Economic Confidence Improves in November, Led by Democrats and Higher-Income Americans

Overall, Americans felt considerably better about the U.S. economy in November, after Gallup's monthly Economic Confidence Index took a hit in October due to the 16-day partial shutdown of the U.S. government, according to Gallup's report released today. The Economic Index averaged -25 across all demographic groups, significantly better than October's -35 but still below the -19 notched in September.

As November showed a marked improvement, it was the first time Americans were feeling more confident about the economy than the previous month since May's index averaged -7. Since that time, the index had steadily declined each month, until last month's uptick.

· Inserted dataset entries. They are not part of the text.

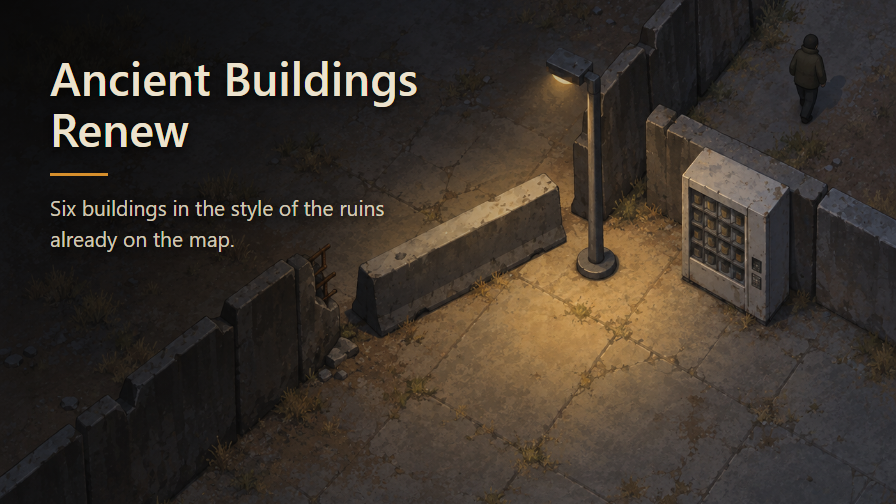
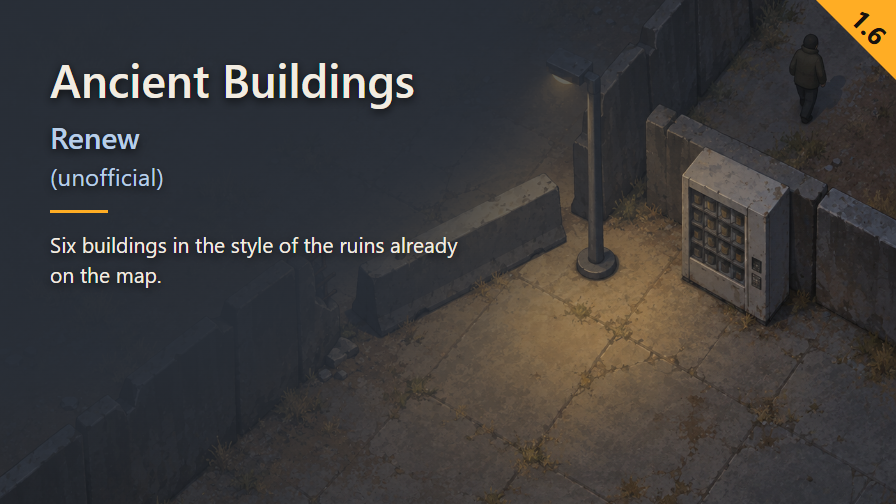
Recompose preview with style guide typography and verified palette

diff --git a/Art/preview.html b/Art/preview.html
@@ -1,0 +1,51 @@
+<!doctype html>
+<meta charset="utf-8">
+<title>Ancient Buildings Renew preview</title>
+<style>
+* { box-sizing: border-box; margin: 0; padding: 0; }
+html, body { width: 896px; height: 504px; overflow: hidden; }
+body { font-family: "Segoe UI", system-ui, sans-serif; }
+.frame { position: relative; width: 896px; height: 504px;
+  background: url('Preview.png') center/cover no-repeat; }
+.veil { position: absolute; inset: 0;
+  background: radial-gradient(ellipse 900px 680px at top left, rgba(var(--veil-rgb), .94) 0%, rgba(var(--veil-rgb), .90) 55%, rgba(var(--veil-rgb), 0) 100%); }
+.text { position: absolute; left: 50px; top: 54px;
+  color: var(--inkPrimary); text-shadow: 0 3px 10px rgba(0,0,0,.75); }
+h1 { font-size: 46px; font-weight: 600; line-height: 1.1; letter-spacing: 0; }
+h1 .suffix { font-size: .65em; color: var(--inkSecondary); }
+.tag { margin-top: 8px; font-size: 24px; font-weight: 400; line-height: 1.1;
+  letter-spacing: .2px; color: var(--inkSecondary); }
+.rule { width: 58px; height: 3px; background: var(--accent); margin: 20px 0 16px; }
+p { width: 430px; font-size: 21px; font-weight: 400; line-height: 1.45; letter-spacing: 0; }
+.badge { position: absolute; right: 0; top: 0; width: 80px; height: 80px;
+  clip-path: polygon(0 0,100% 0,100% 100%); background: var(--accent); }
+.version { position: absolute; left: 869px; top: 27px;
+  transform: translate(-50%,-50%) rotate(45deg); color: var(--badgeInk);
+  font-size: 26px; font-weight: 700; line-height: 1; }
+</style>
+<div class="frame">
+  <div class="veil"></div>
+  <div class="text">
+    <h1>Ancient Buildings<br><span class="suffix">Renew</span></h1>
+    <div class="tag">(unofficial)</div>
+    <div class="rule"></div>
+    <p>Six buildings in the style of the ruins already on the map.</p>
+  </div>
+  <div class="badge"></div><div class="version"></div>
+</div>
+<script>
+window.previewReady = (async () => {
+  const palette = await (await fetch('preview-palette.json')).json();
+  for (const [key,value] of Object.entries(palette)) document.documentElement.style.setProperty('--'+key,value);
+  document.documentElement.style.setProperty('--veil-rgb', palette.veil.match(/[a-f\d]{2}/gi).map(v=>parseInt(v,16)).join(','));
+  const xml = new DOMParser().parseFromString(await (await fetch('../Mod/About/About.xml')).text(),'application/xml');
+  const versions = [...xml.querySelectorAll('supportedVersions > li')].map(e=>e.textContent.trim()).filter(v=>/^\d+(\.\d+)+$/.test(v));
+  versions.sort((a,b)=>{const aa=a.split('.').map(Number),bb=b.split('.').map(Number); for(let i=0;i<Math.max(aa.length,bb.length);i++){const d=(bb[i]||0)-(aa[i]||0);if(d)return d;}return 0;});
+  if (!versions.length) throw new Error('No declared stable version');
+  document.querySelector('.version').textContent=versions[0];
+  await document.fonts.ready;
+  await Promise.all([...document.images].map(i=>i.decode()));
+  const bg = new Image(); bg.src='Preview.png'; await bg.decode();
+})();
+</script>
+

diff --git a/_tools/preview.html b/_tools/preview.html
@@ -1,70 +1,4 @@
 <!doctype html>
 <meta charset="utf-8">
-<title>Preview</title>
-<style>
-  /* The page IS the banner: 896 x 504, no margin, no scrollbar. Chrome headless
-     screenshots it at exactly this size, so the text is composed at its final
-     size and the glyphs are never resampled. The background image is the
-     full-resolution source, scaled here rather than beforehand. */
-  html, body { margin: 0; padding: 0; }
-  body { width: 896px; height: 504px; overflow: hidden; }
-
-  /* The source is 1402 x 1122, nearly 5:4, so cover crops a band off the top
-     and the bottom. Both are bare ground: dark gravel above, empty flagstones
-     below. The lamp, the barrier, the vending cabinet and the walking settler
-     all sit in the middle band and survive untouched. */
-  .frame {
-    position: relative;
-    width: 896px; height: 504px;
-    background: url("../Art/Preview-source.png") center/cover no-repeat;
-  }
-
-  /* Radial darkening from the top-left corner, so the title sits on a calm
-     ground without a visible rectangle. Values from STYLE_RIMWORLD.md. */
-  .frame::after {
-    content: "";
-    position: absolute; inset: 0;
-    background: radial-gradient(circle at 0% 0%,
-                rgba(6, 5, 4, .86) 0%,
-                rgba(6, 5, 4, 0) 74%);
-  }
-
-  .text {
-    position: absolute; z-index: 1;
-    left: 50px; top: 52px;
-    font-family: "Segoe UI", system-ui, sans-serif;
-    color: #ECE2CD;
-    text-shadow: 0 3px 10px rgba(0, 0, 0, .75);
-  }
-
-  /* Two lines at 46: on one line the name runs past 700px and crosses the
-     barrier into the lit half. */
-  h1 {
-    margin: 0;
-    font-size: 46px; font-weight: 600; line-height: 1.1;
-    letter-spacing: .2px;
-  }
-
-  .rule {
-    width: 58px; height: 3px;
-    background: #D68F2C;
-    margin: 20px 0 16px;
-  }
-
-  /* 400px rather than the usual 430: past that the second line reaches the
-     left tip of the concrete barrier. */
-  p {
-    margin: 0;
-    width: 400px;
-    font-size: 21px; font-weight: 400; line-height: 1.45;
-    color: rgba(236, 226, 205, .88);
-  }
-</style>
-
-<div class="frame">
-  <div class="text">
-    <h1>Ancient Buildings<br>Renew</h1>
-    <div class="rule"></div>
-    <p>Six buildings in the style of the ruins already on the map.</p>
-  </div>
-</div>
+<meta http-equiv="refresh" content="0;url=../Art/preview.html">
+<title>Preview composition moved to Art/preview.html</title>

diff --git a/STATUS.md b/STATUS.md
@@ -49,6 +49,36 @@ files.
 `Mod/About/ModIcon.png` at 128 × 128, both built from the full-resolution sources in `Art/` by
 `_tools/build-about.sh`. Neither is SyndicateGamingNetwork's; theirs is no longer shipped.
 
+Preview overlay recomposed on 2026-09-12 according to `../STYLE_RIMWORLD.md`:
+
+- Illustration retained unchanged. `Art/Preview.png` is the unlettered source, copied from
+  `Art/Preview-source.png`, which remains preserved. No replacement illustration generated.
+- Composition and layout: `Art/preview.html`; sole color reference: `Art/preview-palette.json`.
+  Rebuild with `node Art/render-preview.cjs` (Node.js, playwright, sharp and Chrome required).
+  `_tools/build-about.sh` delegates the preview to this renderer.
+- The cool slate stone ground supplies the veil and the dominant blue family of the lighter
+  secondary tag and title-suffix ink. The lamppost's warm light supplies the vivid amber accent,
+  saturated for the rule and version badge; its warm orange family clearly contrasts with the
+  dominant cool slate blue. Strong title words and summary use exactly the same primary ink.
+  Renew remains in the title at 65% (29.9 px), weight 600, in secondary ink, using a direct span
+  without nested scaling. The unofficial tag remains a separate line.
+- The dark veil holds opacity across the full text area before fading, because the original
+  short gradient failed contrast over the illuminated barrier. Layout starts at (50, 54),
+  with a 46 px title, separate 24 px unofficial tag, 58 by 3 px rule and 430 px summary.
+- Chrome's platform-font inspection confirms Segoe UI (Semibold title, Regular tag/summary,
+  Bold badge), with no fallback. Capture waits for `document.fonts.ready` and the image.
+  Badge version 1.6 is selected from the delivered About.xml's supportedVersions.
+- Final output: `Mod/About/Preview.png`, 896 by 504, 616784 bytes. Visually checked at full
+  size and at 268 px (`Art/preview-268.png`): no clipping or overlapping text, identifiable
+  title/version, readable reduced Renew suffix and visible rule. The illustration's buildings
+  remain distinguishable; amber accent remains distinct from the blue secondary ink.
+- Contrast checked against the rendered background without text (`Art/preview-background.png`),
+  across every pixel of each text bounding box, including corners: title 10.47:1,
+  Renew suffix 8.25:1, tag 6.62:1, summary 6.21:1; badge 9.97:1 against its opaque fill.
+  All exceed 4.5:1.
+  Font, geometry, contrast and size measurements are retained in `Art/preview-qa.json`.
+  Nothing published.
+
 `workshop` is empty because nothing has been uploaded. Read `PUBLISHING.md` before it is: the
 name, the description and the `packageId` are frozen when the Workshop item is created, and
 `SetItemDescription` never runs again.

There were distinct differences on how confident Americans are about the state of the current economy and its future based on income and political affiliation. Democrats, for example, were far and away the most confident in the economy, jumping from -9 points on the index the previous month, to +4 in November. That is a dramatic departure from the sour view Republicans had on the U.S. economy in November, registering -50 on Gallup's index. Independents nearly matched the sentiment of all Americans, averaging -28 in November, up from October's -41.

As was the case with political affiliation, Americans differed in their views of the economy based on income levels. American households earning over $90,000 annually averaged -16 in November's Economic Confidence Index, compared to -27 for those with less than $90,000 in household income.

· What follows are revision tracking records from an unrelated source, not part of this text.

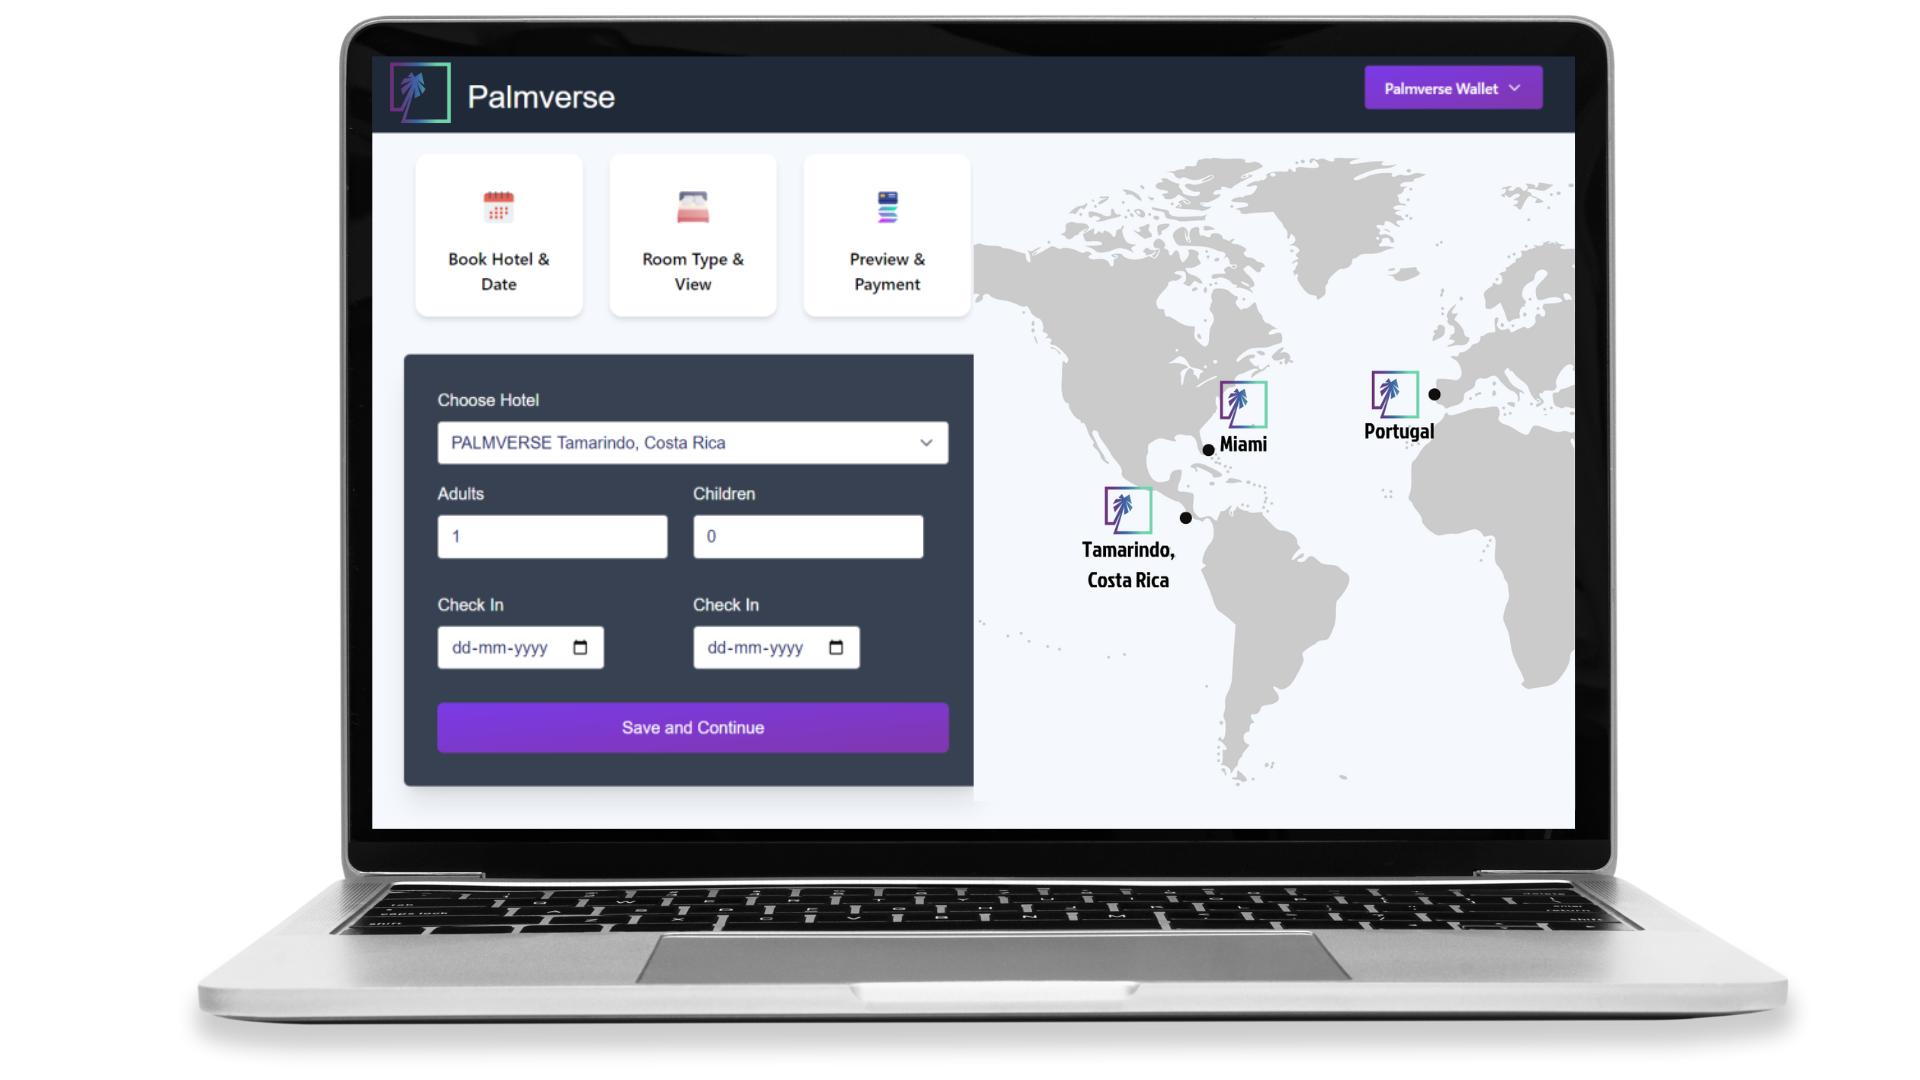
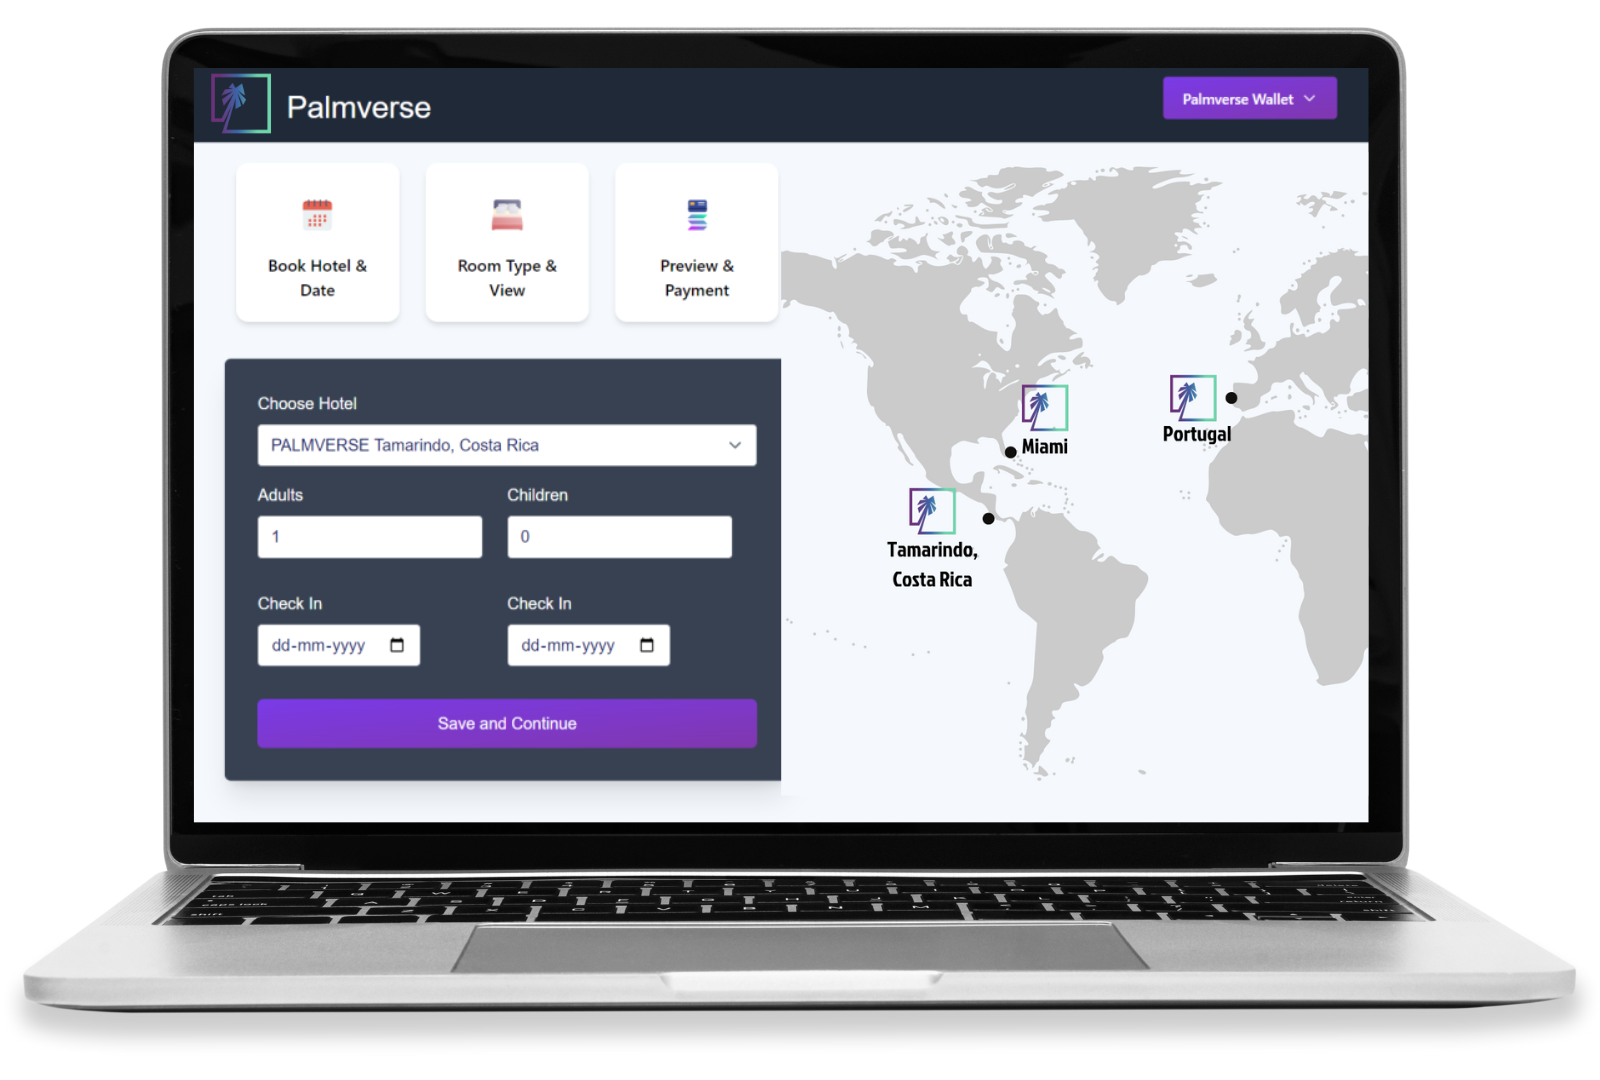
test

Changed region(s): [[0.0, 0.0, 1.0, 0.9778], [0.625, 0.5194, 0.7188, 0.7333]]

diff --git a/components/Page/Home/Hero.jsx b/components/Page/Home/Hero.jsx
@@ -66,9 +66,11 @@ const Hero = () => {
 
         </div>
         <div className="flex flex-col md:flex-row space-y-10 md:space-y-0 justify-evenly items-center w-[90%] mx-auto py-16">
-            <div className="md:w-[50%] md:mx-auto md:px-4">
+            <div className="md:w-[50%] md:mx-auto md:px-4 scale-75 md:scale-100">
+                <div className="">
 
-                <Image src='/icons/groot.png' alt='palmverse-groot' height={400} width={400} layout="fixed" />
+                    <Image src='/icons/groot.png' alt='palmverse-groot' height={400} width={400} layout="fixed" />
+                </div>
             </div>
             <h1 className="text-3xl text-center font-medium text-[#ECF7FD]">Whether you’re a travel addict, digital nomad, <span className="text-green_text">an NFT wanderer</span>, or a surfer looking for paradise, <span className="underline underline-offset-4" >you’ve come to the right place.</span></h1>
         </div>
@@ -88,11 +90,9 @@ const Hero = () => {
                 </div>
             </div>
             <div className="flex flex-col justify-end items-center py-4 md:py-0" >
-                <div style={{
-                    transform: 'scale(1.2)'
-                }} className=" mt-8 md:mt-0 md:scale-100">
+                <div className=" mt-8 md:mt-0 md:scale-100">
 
-                    <Image src='/images/laptop.png' alt='laptop palverse' width={771} height={432} />
+                    <Image src='/images/laptop.png' alt='laptop palverse' width={550} height={370} />
                 </div>
                 <h1 className="text-3xl font-medium text-center py-4 text-[#ECF7FD]">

Gallup's Economic Confidence Index is derived from phone interviews with more than 14,000 American adults. The interviews consist of two parts: an assessment of the U.S. economy's current state, as well as Americans' perception of whether the economy will get better, or worse, going forward.


Read/Post Comments (0) | Recommend This Article (0)

Comments from our Foolish Readers

Help us keep this a respectfully Foolish area! This is a place for our readers to discuss, debate, and learn more about the Foolish investing topic you read about above. Help us keep it clean and safe. If you believe a comment is abusive or otherwise violates our Fool's Rules, please report it via the Report this Comment Report this Comment icon found on every comment.

Be the first one to comment on this article.

DocumentId: 2750672, ~/Articles/ArticleHandler.aspx, 4/19/2014 11:09:04 AM

Report This Comment

Use this area to report a comment that you believe is in violation of the community guidelines. Our team will review the entry and take any appropriate action.

Sending report...